If the UK leaves the EU with no deal, you may need to pay different rates of customs duty (tariffs) on imports into the UK from the EU and the rest of the world. The temporary rates would be in place for up to 12 months. The government will then introduce a permanent tariff regime following a public consultation.

Non-preferential tariff rates (‘Most Favoured Nation’)

If your goods are not listed in the document on this page, you will not have to pay customs duty (tariff) when importing them into the UK.

To find descriptions and tariff rates for all commodities check the tariff reference document.

If there is no trade agreement between the UK and another country after Brexit, you will have to trade with that country under World Trade Organization (WTO) rules.

WTO rules state that the same trading terms must be applied to all countries, unless there is a trade agreement between 2 or more countries. This is known as Most Favoured Nation treatment.

Most Favoured Nation means that the UK cannot offer better trading terms to one country and not another, unless it has a trade agreement that allows it to do so.

Tariff-rate quotas of duty

If a tariff-rate quota applies, you can apply to import a limited amount at a reduced rate of customs duty.

Search for the tariff-rate quota order number in the TRQ Reference Document.

Find out more about the legal classification and rates of customs duty (tariffs) on imports if the UK leaves the EU with no deal.

Published 13 March 2019
Last updated 8 October 2019 + show all updates
  1. Updated with new preferential tariff rates.
  2. Removed xls, replaced ods, updated descriptions, edited figures
  3. First published.
  1. Step 1 Make sure your business has an EORI number that starts with GB

    You’ll need an Economic Operator Registration and Identification (EORI) number starting with GB to continue importing goods.

    1. Get an EORI number
  2. Step 2 Decide who will make the import declarations

  3. Step 3 Apply to make importing easier

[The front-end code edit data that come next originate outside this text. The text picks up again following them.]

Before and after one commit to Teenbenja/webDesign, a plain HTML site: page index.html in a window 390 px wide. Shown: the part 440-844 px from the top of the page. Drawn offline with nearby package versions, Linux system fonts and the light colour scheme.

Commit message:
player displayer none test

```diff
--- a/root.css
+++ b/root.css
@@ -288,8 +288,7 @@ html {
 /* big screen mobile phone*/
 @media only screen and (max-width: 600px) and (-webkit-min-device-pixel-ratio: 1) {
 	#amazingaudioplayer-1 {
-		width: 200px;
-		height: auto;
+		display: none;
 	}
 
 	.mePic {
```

    You can apply to use 'transitional simplified procedures' to reduce the amount of information you need to give at the border.

    1. Register for transitional simplified procedures
    2. Decide what other customs procedures you could use

    You may also be able to use the Common Transit Convention (CTC) to simplify how your goods pass through customs and when you pay customs duties.

    1. Find out if you can use CTC
  4. and Set up a duty deferment account if you import regularly

    Set up a duty deferment account if you want to be able to make one payment of customs duties a month instead of paying for individual shipments.

    You must set one up if you plan to use transitional simplified procedures.

    1. Set up a duty deferment account
  5. Step 4 Check the rate of tax and duty you’ll need to pay

    You’ll need to pay customs duties and VAT on all imports.

    1. Find out the rate of customs on imports after Brexit
    2. Check when you'll need to account for and pay VAT

    You’ll also need to pay excise duties if you’re importing alcohol, tobacco or biofuels.

    1. Find out the rate of excise duty on imports
  6. Step 5 Check what you need to do for the type of goods you import

  7. Step 6 Get help and support